[Front-end code change data]
+-------+

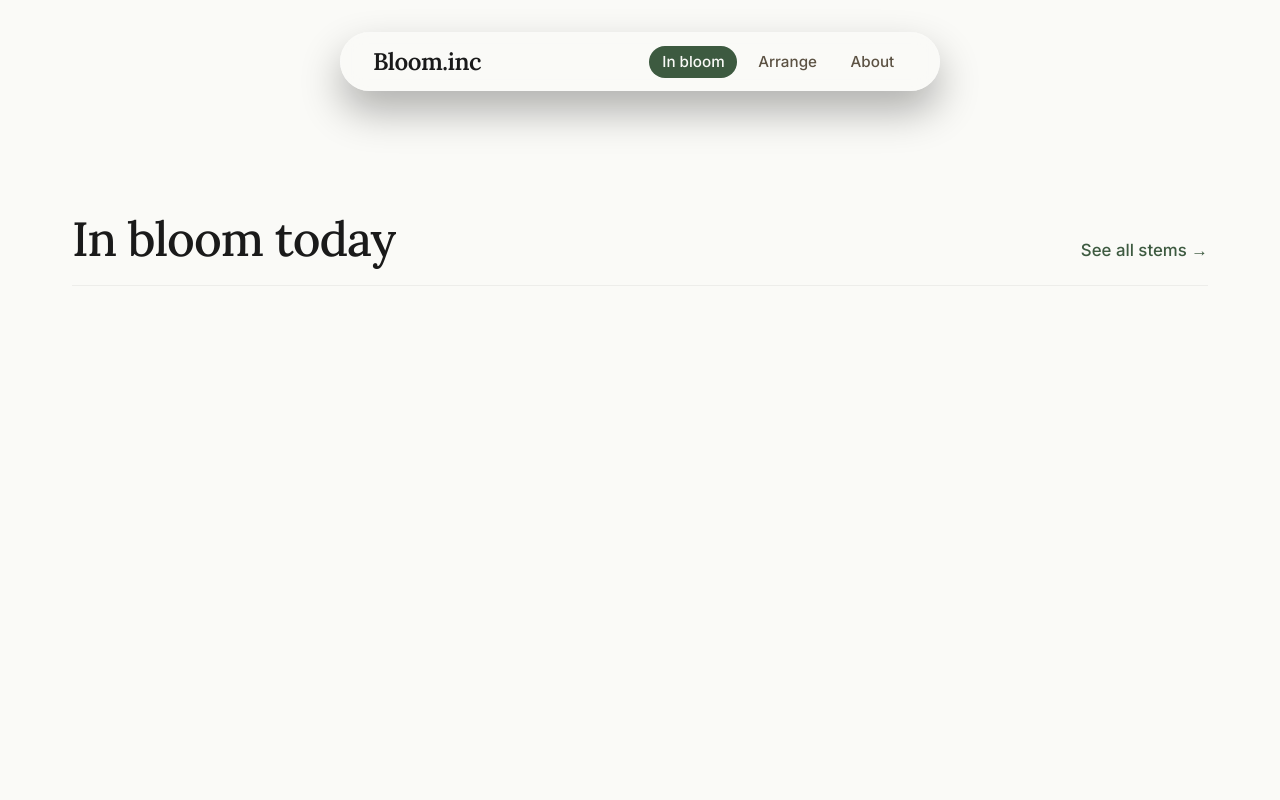
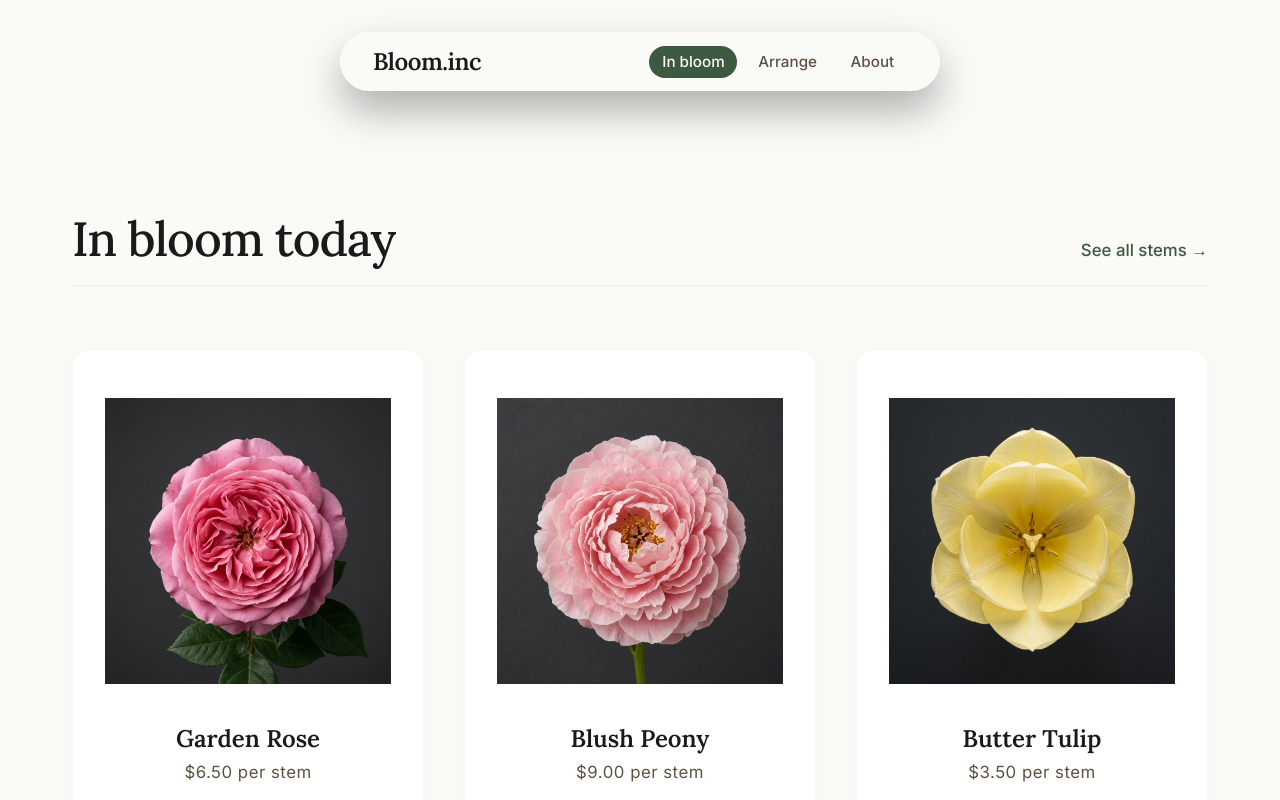
Before and after one commit to giridotexe/Bloom.inc, a React (Vite) app: page / in a window 1280 px wide. Both pictures are taken after a click on the button "In bloom". Shown: the top 800 px of the page. Built offline with nearby package versions, Linux system fonts and the light colour scheme.

Commit message:
Improved flower display catalogue.

```diff
--- a/src/components/Catalogue.css
+++ b/src/components/Catalogue.css
@@ -30,19 +30,20 @@
 }
 
 .flower-grid {
-  column-count: 3;
-  column-gap: 2.5rem;
+  display: grid;
+  grid-template-columns: repeat(3, 1fr);
+  gap: 2.5rem;
 }
 
 @media (max-width: 1024px) {
   .flower-grid {
-    column-count: 2;
+    grid-template-columns: repeat(2, 1fr);
   }
 }
 
 @media (max-width: 640px) {
   .flower-grid {
-    column-count: 1;
+    grid-template-columns: 1fr;
   }
 }
 
@@ -75,16 +76,35 @@
   justify-content: center;
   margin-bottom: 2rem;
   overflow: hidden;
+  position: relative;
 }
 
 .flower-image {
   max-width: 100%;
   max-height: 100%;
   object-fit: contain;
-  transition: transform 0.6s cubic-bezier(0.16, 1, 0.3, 1);
+  transition: transform 0.6s cubic-bezier(0.16, 1, 0.3, 1), opacity 0.6s ease;
+  position: absolute;
+  top: 0;
+  left: 0;
+  width: 100%;
+  height: 100%;
 }
 
-.flower-card:hover .flower-image {
+.flower-image-side {
+  opacity: 1;
+}
+
+.flower-image-top {
+  opacity: 0;
+}
+
+.flower-card:hover .flower-image-side {
+  opacity: 0;
+}
+
+.flower-card:hover .flower-image-top {
+  opacity: 1;
   transform: scale(1.08) rotate(2deg);
 }
 
--- a/src/components/Catalogue.tsx
+++ b/src/components/Catalogue.tsx
@@ -1,27 +1,9 @@
-import React, { useEffect, useRef } from 'react';
-import { animate, stagger } from 'framer-motion';
+import React from 'react';
+import { motion } from 'framer-motion';
 import { flowers } from '../data/flowers';
 import './Catalogue.css';
 
 const Catalogue: React.FC = () => {
-  const gridRef = useRef<HTMLDivElement>(null);
-
-  useEffect(() => {
-    if (gridRef.current && gridRef.current.children.length > 0) {
-      animate(gridRef.current.children, {
-        y: [80, 0],
-        opacity: [0, 1],
-        scale: [0.9, 1]
-      }, {
-        delay: stagger(0.1, { startDelay: 0.2 }),
-        type: 'spring',
-        stiffness: 100,
-        damping: 15,
-        duration: 0.8
-      });
-    }
-  }, []);
-
   return (
     <div className="catalogue-container container">
       <div className="catalogue-header">
@@ -29,17 +11,31 @@ const Catalogue: React.FC = () => {
         <a href="#" className="see-all-link">See all stems &rarr;</a>
       </div>
 
-      <div className="flower-grid" ref={gridRef}>
-        {flowers.map(flower => (
-          <div key={flower.id} className="flower-card" style={{ opacity: 0 }}>
+      <div className="flower-grid">
+        {flowers.map((flower, index) => (
+          <motion.div
+            key={flower.id}
+            className="flower-card"
+            initial={{ opacity: 0, y: 80, scale: 0.9 }}
+            whileInView={{ opacity: 1, y: 0, scale: 1 }}
+            viewport={{ once: true, margin: "-50px" }}
+            transition={{
+              delay: index * 0.1,
+              type: 'spring',
+              stiffness: 100,
+              damping: 15,
+              duration: 0.8
+            }}
+          >
             <div className="flower-image-wrapper">
-              <img src={flower.image} alt={flower.name} className="flower-image" />
+              <img src={flower.image} alt={flower.name} className="flower-image flower-image-side" />
+              <img src={flower.topViewImage} alt={`${flower.name} top view`} className="flower-image flower-image-top" />
             </div>
             <div className="flower-info">
               <h3 className="serif">{flower.name}</h3>
               <p className="flower-price">${flower.price.toFixed(2)} per stem</p>
             </div>
-          </div>
+          </motion.div>
         ))}
       </div>
     </div>
```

+-------+

**WHAT IS EXPECTED**
Give the records again exactly, minus the pictures.

**REPLY**
Before and after one commit to giridotexe/Bloom.inc, a React (Vite) app: page / in a window 1280 px wide. Both pictures are taken after a click on the button "In bloom". Shown: the top 800 px of the page. Built offline with nearby package versions, Linux system fonts and the light colour scheme.

Commit message:
Improved flower display catalogue.

```diff
--- a/src/components/Catalogue.css
+++ b/src/components/Catalogue.css
@@ -30,19 +30,20 @@
 }
 
 .flower-grid {
-  column-count: 3;
-  column-gap: 2.5rem;
+  display: grid;
+  grid-template-columns: repeat(3, 1fr);
+  gap: 2.5rem;
 }
 
 @media (max-width: 1024px) {
   .flower-grid {
-    column-count: 2;
+    grid-template-columns: repeat(2, 1fr);
   }
 }
 
 @media (max-width: 640px) {
   .flower-grid {
-    column-count: 1;
+    grid-template-columns: 1fr;
   }
 }
 
@@ -75,16 +76,35 @@
   justify-content: center;
   margin-bottom: 2rem;
   overflow: hidden;
+  position: relative;
 }
 
 .flower-image {
   max-width: 100%;
   max-height: 100%;
   object-fit: contain;
-  transition: transform 0.6s cubic-bezier(0.16, 1, 0.3, 1);
+  transition: transform 0.6s cubic-bezier(0.16, 1, 0.3, 1), opacity 0.6s ease;
+  position: absolute;
+  top: 0;
+  left: 0;
+  width: 100%;
+  height: 100%;
 }
 
-.flower-card:hover .flower-image {
+.flower-image-side {
+  opacity: 1;
+}
+
+.flower-image-top {
+  opacity: 0;
+}
+
+.flower-card:hover .flower-image-side {
+  opacity: 0;
+}
+
+.flower-card:hover .flower-image-top {
+  opacity: 1;
   transform: scale(1.08) rotate(2deg);
 }
 
--- a/src/components/Catalogue.tsx
+++ b/src/components/Catalogue.tsx
@@ -1,27 +1,9 @@
-import React, { useEffect, useRef } from 'react';
-import { animate, stagger } from 'framer-motion';
+import React from 'react';
+import { motion } from 'framer-motion';
 import { flowers } from '../data/flowers';
 import './Catalogue.css';
 
 const Catalogue: React.FC = () => {
-  const gridRef = useRef<HTMLDivElement>(null);
-
-  useEffect(() => {
-    if (gridRef.current && gridRef.current.children.length > 0) {
-      animate(gridRef.current.children, {
-        y: [80, 0],
-        opacity: [0, 1],
-        scale: [0.9, 1]
-      }, {
-        delay: stagger(0.1, { startDelay: 0.2 }),
-        type: 'spring',
-        stiffness: 100,
-        damping: 15,
-        duration: 0.8
-      });
-    }
-  }, []);
-
   return (
     <div className="catalogue-container container">
       <div className="catalogue-header">
@@ -29,17 +11,31 @@ const Catalogue: React.FC = () => {
         <a href="#" className="see-all-link">See all stems &rarr;</a>
       </div>
 
-      <div className="flower-grid" ref={gridRef}>
-        {flowers.map(flower => (
-          <div key={flower.id} className="flower-card" style={{ opacity: 0 }}>
+      <div className="flower-grid">
+        {flowers.map((flower, index) => (
+          <motion.div
+            key={flower.id}
+            className="flower-card"
+            initial={{ opacity: 0, y: 80, scale: 0.9 }}
+            whileInView={{ opacity: 1, y: 0, scale: 1 }}
+            viewport={{ once: true, margin: "-50px" }}
+            transition={{
+              delay: index * 0.1,
+              type: 'spring',
+              stiffness: 100,
+              damping: 15,
+              duration: 0.8
+            }}
+          >
             <div className="flower-image-wrapper">
-              <img src={flower.image} alt={flower.name} className="flower-image" />
+              <img src={flower.image} alt={flower.name} className="flower-image flower-image-side" />
+              <img src={flower.topViewImage} alt={`${flower.name} top view`} className="flower-image flower-image-top" />
             </div>
             <div className="flower-info">
               <h3 className="serif">{flower.name}</h3>
               <p className="flower-price">${flower.price.toFixed(2)} per stem</p>
             </div>
-          </div>
+          </motion.div>
         ))}
       </div>
     </div>
```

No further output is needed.